** WORK INSTRUCTIONS **
Scan the records for the word "branches". Return each line where it is found.

** AVAILABLE DATA **
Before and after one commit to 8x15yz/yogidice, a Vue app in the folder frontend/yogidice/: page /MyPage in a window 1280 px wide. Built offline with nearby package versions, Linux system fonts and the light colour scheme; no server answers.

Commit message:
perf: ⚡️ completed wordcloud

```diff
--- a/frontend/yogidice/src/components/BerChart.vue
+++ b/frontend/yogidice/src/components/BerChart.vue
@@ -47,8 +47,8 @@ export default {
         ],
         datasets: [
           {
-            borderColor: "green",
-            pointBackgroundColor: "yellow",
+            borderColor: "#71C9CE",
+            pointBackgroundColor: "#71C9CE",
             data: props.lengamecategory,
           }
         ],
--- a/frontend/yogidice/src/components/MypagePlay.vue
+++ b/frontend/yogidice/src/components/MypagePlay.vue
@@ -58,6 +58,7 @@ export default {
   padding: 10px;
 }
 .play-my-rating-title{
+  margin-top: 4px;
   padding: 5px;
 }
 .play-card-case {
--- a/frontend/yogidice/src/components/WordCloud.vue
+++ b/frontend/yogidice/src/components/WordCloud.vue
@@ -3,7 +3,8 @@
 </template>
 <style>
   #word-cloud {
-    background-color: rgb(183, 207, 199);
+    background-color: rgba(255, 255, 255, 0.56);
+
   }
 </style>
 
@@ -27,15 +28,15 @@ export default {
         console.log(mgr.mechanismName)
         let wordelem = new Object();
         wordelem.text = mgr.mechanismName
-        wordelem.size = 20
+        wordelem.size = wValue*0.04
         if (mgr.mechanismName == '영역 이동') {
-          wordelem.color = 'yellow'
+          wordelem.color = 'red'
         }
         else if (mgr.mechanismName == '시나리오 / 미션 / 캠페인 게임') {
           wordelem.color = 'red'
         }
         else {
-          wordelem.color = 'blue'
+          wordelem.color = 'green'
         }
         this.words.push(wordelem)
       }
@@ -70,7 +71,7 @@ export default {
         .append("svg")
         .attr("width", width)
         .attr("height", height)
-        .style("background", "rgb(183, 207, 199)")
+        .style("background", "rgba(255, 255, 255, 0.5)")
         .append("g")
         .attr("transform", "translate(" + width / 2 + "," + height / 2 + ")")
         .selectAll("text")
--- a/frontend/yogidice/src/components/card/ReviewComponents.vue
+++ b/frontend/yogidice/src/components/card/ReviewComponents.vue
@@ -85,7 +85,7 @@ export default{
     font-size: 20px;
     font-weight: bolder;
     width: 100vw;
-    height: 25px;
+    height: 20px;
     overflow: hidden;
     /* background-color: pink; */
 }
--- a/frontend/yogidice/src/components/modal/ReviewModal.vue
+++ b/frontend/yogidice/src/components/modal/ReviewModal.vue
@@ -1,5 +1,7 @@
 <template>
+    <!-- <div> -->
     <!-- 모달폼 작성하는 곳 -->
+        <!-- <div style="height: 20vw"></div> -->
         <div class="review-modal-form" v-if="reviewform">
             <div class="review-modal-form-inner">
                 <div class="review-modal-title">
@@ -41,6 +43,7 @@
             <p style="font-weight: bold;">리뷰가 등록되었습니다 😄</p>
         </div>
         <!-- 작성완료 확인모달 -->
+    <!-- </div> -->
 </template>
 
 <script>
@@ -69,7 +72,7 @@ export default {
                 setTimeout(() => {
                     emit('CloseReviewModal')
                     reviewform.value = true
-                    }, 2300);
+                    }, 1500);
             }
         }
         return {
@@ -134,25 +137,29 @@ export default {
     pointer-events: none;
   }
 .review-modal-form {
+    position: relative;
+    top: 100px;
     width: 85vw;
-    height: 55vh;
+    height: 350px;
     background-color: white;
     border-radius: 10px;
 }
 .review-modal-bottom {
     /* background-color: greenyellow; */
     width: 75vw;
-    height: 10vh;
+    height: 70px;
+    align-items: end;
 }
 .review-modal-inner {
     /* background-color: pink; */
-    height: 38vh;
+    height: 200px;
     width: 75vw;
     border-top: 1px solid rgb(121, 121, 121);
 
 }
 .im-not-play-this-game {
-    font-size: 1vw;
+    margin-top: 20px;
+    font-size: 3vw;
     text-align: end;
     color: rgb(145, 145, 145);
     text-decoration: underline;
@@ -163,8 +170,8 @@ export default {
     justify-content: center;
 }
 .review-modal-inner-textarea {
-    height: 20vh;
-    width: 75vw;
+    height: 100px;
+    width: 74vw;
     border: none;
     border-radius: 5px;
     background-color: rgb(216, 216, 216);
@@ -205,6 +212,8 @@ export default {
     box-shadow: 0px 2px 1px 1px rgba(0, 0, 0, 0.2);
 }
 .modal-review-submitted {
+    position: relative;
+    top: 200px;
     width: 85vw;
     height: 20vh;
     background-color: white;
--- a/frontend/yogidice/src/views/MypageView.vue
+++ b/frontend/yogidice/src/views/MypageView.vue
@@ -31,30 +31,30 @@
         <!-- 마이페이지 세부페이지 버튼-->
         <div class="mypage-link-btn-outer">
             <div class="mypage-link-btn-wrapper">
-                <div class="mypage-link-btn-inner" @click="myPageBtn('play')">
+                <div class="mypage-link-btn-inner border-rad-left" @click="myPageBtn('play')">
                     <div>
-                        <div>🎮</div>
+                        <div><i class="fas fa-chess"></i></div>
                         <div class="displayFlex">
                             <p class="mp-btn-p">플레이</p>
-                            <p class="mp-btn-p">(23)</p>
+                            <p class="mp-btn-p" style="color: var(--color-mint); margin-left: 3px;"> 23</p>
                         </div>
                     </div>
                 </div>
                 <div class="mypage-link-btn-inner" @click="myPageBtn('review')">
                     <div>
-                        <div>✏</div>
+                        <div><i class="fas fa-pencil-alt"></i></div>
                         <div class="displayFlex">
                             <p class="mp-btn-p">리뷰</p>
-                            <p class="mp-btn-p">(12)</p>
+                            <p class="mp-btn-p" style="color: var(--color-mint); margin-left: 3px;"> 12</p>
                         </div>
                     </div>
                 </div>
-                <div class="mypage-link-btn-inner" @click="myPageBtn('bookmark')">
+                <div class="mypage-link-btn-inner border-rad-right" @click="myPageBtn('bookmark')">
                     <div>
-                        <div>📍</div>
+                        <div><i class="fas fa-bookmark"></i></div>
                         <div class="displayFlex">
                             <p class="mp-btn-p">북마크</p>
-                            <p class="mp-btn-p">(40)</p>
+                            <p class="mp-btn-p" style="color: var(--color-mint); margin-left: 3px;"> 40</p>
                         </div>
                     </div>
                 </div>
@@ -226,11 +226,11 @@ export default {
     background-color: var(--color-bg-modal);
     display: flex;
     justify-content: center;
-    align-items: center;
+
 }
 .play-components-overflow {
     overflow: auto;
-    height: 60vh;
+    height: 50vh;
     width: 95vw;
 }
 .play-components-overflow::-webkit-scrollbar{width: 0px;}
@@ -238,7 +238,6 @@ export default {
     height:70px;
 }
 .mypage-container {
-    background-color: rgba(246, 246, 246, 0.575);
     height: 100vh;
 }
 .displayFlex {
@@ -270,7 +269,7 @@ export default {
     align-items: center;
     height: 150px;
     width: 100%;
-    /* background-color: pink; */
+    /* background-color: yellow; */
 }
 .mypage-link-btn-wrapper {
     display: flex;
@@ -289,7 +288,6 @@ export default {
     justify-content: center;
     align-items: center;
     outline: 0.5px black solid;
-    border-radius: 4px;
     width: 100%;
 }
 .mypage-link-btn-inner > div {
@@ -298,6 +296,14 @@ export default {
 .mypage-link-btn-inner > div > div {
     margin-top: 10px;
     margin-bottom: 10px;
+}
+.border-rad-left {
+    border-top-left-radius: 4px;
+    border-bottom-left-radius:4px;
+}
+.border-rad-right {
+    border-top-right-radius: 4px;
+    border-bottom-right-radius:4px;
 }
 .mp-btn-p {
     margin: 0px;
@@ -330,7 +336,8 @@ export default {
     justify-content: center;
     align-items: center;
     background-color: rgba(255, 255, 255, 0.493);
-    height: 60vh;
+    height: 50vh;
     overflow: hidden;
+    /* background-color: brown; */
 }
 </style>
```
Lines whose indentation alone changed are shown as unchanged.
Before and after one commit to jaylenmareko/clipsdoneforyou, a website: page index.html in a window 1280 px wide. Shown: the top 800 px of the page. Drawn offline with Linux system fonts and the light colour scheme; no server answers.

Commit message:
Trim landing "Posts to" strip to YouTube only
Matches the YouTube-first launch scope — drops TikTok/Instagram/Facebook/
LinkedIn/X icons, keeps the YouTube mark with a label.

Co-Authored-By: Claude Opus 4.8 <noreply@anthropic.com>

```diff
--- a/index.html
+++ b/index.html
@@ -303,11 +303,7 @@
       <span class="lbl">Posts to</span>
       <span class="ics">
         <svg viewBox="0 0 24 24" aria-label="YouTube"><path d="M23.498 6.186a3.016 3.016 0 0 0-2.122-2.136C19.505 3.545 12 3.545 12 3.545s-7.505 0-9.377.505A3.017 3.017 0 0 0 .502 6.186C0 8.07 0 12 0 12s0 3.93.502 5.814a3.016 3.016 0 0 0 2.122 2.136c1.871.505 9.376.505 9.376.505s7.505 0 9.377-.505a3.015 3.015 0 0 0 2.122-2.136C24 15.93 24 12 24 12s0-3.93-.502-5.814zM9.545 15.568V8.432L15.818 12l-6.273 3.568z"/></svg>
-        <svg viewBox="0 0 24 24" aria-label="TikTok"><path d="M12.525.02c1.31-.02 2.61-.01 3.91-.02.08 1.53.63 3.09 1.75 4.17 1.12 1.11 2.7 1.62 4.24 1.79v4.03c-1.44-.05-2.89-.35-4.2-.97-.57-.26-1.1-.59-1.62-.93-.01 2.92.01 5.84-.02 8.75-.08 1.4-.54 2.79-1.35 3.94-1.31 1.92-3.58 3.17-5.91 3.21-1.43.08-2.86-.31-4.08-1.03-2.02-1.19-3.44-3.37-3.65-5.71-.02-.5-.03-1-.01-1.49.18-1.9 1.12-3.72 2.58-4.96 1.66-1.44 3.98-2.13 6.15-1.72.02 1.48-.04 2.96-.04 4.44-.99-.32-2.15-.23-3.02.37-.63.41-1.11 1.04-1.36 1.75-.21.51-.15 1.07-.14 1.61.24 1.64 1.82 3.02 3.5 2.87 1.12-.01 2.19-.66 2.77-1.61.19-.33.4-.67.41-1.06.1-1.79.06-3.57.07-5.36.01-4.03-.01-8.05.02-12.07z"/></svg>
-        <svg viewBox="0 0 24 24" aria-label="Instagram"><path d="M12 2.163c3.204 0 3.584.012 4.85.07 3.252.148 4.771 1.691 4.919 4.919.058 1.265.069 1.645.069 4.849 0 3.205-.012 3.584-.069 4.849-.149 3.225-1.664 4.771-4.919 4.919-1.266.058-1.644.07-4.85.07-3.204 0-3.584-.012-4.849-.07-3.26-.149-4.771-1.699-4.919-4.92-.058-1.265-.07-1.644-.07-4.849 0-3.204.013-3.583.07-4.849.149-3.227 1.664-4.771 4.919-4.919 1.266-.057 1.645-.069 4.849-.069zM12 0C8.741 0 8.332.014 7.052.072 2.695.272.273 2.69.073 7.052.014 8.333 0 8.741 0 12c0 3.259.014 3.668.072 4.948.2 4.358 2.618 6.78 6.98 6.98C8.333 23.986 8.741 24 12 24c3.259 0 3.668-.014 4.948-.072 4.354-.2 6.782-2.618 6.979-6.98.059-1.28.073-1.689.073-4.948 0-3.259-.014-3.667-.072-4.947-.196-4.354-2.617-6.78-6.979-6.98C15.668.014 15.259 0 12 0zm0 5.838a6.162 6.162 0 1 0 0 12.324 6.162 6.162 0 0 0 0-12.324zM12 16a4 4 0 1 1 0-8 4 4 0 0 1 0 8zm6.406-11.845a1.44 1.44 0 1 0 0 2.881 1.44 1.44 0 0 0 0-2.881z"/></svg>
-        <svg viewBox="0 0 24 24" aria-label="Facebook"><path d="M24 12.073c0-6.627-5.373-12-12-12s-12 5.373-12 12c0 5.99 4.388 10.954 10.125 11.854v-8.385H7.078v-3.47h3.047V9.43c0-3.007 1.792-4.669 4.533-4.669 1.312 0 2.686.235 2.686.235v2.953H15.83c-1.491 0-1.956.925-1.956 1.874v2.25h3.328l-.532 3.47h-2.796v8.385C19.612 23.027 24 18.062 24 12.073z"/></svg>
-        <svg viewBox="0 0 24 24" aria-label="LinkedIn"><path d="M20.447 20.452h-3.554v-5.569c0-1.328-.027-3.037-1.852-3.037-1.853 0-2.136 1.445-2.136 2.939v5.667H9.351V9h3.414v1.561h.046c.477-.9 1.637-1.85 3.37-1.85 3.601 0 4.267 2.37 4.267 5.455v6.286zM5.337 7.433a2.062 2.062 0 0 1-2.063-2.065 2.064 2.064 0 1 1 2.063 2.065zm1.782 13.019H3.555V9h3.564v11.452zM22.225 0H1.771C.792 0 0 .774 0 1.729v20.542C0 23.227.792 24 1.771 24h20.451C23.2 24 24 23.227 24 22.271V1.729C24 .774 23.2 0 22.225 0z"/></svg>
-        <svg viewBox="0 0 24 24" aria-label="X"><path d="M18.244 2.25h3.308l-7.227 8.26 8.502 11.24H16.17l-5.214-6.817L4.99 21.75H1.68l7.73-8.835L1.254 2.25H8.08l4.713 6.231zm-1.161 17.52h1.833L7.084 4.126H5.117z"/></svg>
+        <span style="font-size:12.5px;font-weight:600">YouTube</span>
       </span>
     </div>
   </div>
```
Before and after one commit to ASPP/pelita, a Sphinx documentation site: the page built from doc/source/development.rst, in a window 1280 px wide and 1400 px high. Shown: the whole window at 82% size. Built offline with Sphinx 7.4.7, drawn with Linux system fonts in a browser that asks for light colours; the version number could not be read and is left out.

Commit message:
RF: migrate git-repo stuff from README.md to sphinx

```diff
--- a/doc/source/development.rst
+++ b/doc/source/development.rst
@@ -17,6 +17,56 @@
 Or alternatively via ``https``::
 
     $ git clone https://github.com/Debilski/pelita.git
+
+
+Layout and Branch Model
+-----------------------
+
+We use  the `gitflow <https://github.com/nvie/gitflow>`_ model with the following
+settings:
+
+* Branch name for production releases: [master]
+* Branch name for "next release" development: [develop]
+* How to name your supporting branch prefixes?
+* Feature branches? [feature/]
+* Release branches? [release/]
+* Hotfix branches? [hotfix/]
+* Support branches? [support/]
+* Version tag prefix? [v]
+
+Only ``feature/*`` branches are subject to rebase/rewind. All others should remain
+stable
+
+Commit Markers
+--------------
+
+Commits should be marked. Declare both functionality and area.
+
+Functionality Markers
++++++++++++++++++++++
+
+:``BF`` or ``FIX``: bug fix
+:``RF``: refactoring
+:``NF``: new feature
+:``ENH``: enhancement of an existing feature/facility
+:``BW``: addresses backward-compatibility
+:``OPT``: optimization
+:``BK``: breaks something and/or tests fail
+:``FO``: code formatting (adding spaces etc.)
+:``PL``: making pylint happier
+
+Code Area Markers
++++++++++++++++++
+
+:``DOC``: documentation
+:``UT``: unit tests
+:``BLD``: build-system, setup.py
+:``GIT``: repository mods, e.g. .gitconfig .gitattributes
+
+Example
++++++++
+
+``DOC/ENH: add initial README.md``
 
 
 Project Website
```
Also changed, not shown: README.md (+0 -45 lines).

** ANSWER TO THIS PROBLEM **
+* Feature branches? [feature/]
+* Release branches? [release/]
+* Hotfix branches? [hotfix/]
+* Support branches? [support/]
+Only ``feature/*`` branches are subject to rebase/rewind. All others should remain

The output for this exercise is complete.